A small group of parents at the new Horizon Elementary School in Cascades is breathing a sigh of relief, at least temporarily, that their children will ride the bus to school instead of walking even a short distance along a stretch of road where they say cars regularly speed at 45, even 60, miles per hour.
The new transportation arrangement is among the last-minute details school officials are trying to resolve in the final days before school begins Aug. 30. The county also must deal with what it describes as an unusual shortage of bus drivers, a problem that has plagued neighboring counties for years.
Loudoun County public schools will open without five drivers and probably will make up the difference by asking office staff members to drive some buses, said Mike Lunsford, director of transportation for the district. Students might experience slight crowding on some buses as well, Lunsford said.
At Horizon Elementary, parents began mobilizing about two weeks ago, when Principal William Ray announced at a PTA meeting that students living in the Hampshire Station Drive and Parkside Circle area fell into the designated walking zone. According to the rules, children walk if they live within eight-tenths of a mile of their school.
For most of the summer, parents in the area had thought their children would ride the school bus, said Michele Zuckerman, PTA president at Horizon. And they were not pleased with the situation.
Convinced that the roads and pathways their children would take to school were unsafe, parents set out to convince the county. Phone calls and letters poured into Lunsford's office.
"The neighborhood united and presented as much information to the school system as possible so they could make a decision," Zuckerman said. "Safety is a priority for everybody, and nobody wanted these kids to be walking along an unsafe route."
About a week later, after talking to dozens of people, Lunsford relented. He agreed that the children living on the north side of Hampshire Station Drive should be bused because they have no sidewalk and that the bus should pick up students in Parkside Circle because the tunnel that runs under Broadmore Drive from Parkside to the school is poorly lit and invisible from street level.
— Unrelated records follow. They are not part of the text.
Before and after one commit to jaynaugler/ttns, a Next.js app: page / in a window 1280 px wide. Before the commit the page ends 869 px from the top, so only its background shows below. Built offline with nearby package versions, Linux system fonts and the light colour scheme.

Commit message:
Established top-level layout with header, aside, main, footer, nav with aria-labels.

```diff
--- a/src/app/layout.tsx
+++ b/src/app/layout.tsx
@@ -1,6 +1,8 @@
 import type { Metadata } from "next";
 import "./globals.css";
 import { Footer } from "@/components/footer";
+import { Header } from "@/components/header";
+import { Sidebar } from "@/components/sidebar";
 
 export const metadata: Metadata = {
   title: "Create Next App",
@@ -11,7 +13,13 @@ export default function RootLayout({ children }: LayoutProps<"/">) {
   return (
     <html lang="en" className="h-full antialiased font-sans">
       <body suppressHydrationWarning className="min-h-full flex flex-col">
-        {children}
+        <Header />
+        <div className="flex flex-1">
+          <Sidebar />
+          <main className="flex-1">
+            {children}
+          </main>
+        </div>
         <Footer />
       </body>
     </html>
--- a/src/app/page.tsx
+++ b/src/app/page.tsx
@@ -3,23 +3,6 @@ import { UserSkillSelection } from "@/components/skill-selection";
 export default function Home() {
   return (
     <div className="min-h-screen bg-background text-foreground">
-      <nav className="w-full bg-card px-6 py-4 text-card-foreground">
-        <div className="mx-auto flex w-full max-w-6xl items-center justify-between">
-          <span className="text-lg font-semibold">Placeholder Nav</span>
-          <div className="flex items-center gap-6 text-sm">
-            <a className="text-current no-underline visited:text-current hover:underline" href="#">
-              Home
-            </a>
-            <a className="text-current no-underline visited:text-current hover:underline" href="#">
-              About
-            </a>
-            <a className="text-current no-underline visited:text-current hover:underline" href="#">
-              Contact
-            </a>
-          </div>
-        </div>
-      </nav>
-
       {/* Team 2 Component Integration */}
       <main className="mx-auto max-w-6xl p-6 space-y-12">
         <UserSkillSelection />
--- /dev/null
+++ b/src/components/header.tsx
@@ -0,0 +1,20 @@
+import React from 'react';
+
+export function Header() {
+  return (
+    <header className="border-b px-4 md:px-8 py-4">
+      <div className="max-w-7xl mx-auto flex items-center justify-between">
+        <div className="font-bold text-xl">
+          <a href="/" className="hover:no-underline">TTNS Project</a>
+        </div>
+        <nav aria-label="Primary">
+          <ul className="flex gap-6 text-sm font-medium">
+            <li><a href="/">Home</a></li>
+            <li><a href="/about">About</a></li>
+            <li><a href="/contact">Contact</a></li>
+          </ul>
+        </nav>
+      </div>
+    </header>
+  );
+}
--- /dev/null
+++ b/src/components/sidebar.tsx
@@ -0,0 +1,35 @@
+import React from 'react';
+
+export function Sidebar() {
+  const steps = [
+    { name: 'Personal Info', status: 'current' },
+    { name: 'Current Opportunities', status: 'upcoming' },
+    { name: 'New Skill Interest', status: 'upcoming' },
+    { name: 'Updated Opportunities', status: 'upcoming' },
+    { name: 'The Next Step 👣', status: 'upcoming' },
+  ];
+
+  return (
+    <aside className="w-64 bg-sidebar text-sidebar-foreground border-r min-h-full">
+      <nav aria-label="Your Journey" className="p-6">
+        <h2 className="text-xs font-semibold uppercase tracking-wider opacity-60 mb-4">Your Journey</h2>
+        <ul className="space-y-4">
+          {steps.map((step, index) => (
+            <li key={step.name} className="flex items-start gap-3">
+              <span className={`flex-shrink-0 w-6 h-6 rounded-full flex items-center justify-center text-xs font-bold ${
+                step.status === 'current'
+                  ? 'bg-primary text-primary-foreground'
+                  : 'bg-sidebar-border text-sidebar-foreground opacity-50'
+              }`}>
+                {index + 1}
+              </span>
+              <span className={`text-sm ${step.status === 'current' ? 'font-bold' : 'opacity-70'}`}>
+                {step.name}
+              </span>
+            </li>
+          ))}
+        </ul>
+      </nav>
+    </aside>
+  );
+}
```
That left children on the north side of Hampshire Station Drive. Until Thursday, they were still walking.
It didn't please Debbie McVey, who lives on Settler's Point Place. She said her 9-year-old daughter would have to walk six-tenths of a mile out of the way to reach the only safe walkway to Horizon, at the end of Pebblebrook Place. That walkway could be reached only by turning on a very busy Hampshire Station Drive first.
A direct pathway to the school from the end of Settler's Point Place was planned but has not been installed.
So McVey helped organize parents in her area to gather evidence about the dangers of Hampshire Station Drive. The road, which connects three major neighborhoods, has been studied multiple times over the last few years. McVey said that cars routinely exceed the 25 mph limit and run stop signs, adding that inexperienced high school drivers use the road to reach Potomac Falls High School.
After listening some more and visiting the neighborhood, Lunsford agreed with the parents again--for now. He said that all students in the neighborhood will be bused during the upcoming school year and that the situation will be evaluated again next year.
"Whenever there's even a question of safety, we relent very quickly," Lunsford said.
Over the next few months, Horizon parents plan to find a site to build a second safe walkway to school and look at ways to calm traffic on Hampshire Station Drive. The road, which still is owned by the developer, needs to be released from bond and taken over by the Virginia Department of Transportation before parents can ask for safety measures.
McVey is satisfied with the compromise. At least for one year, she said, her daughter will have a safe way to get to school. She hopes that the new pathway will be a genuinely safe walkway and not take students on Potomac View Road, an even busier, more dangerous thoroughfare.
Loudoun public schools need bus drivers. Drivers undergo a month of training and make $11.21 an hour. The shifts are 7 to 9 a.m. and 2 to 4 p.m. Applicants should call 703-771-6480.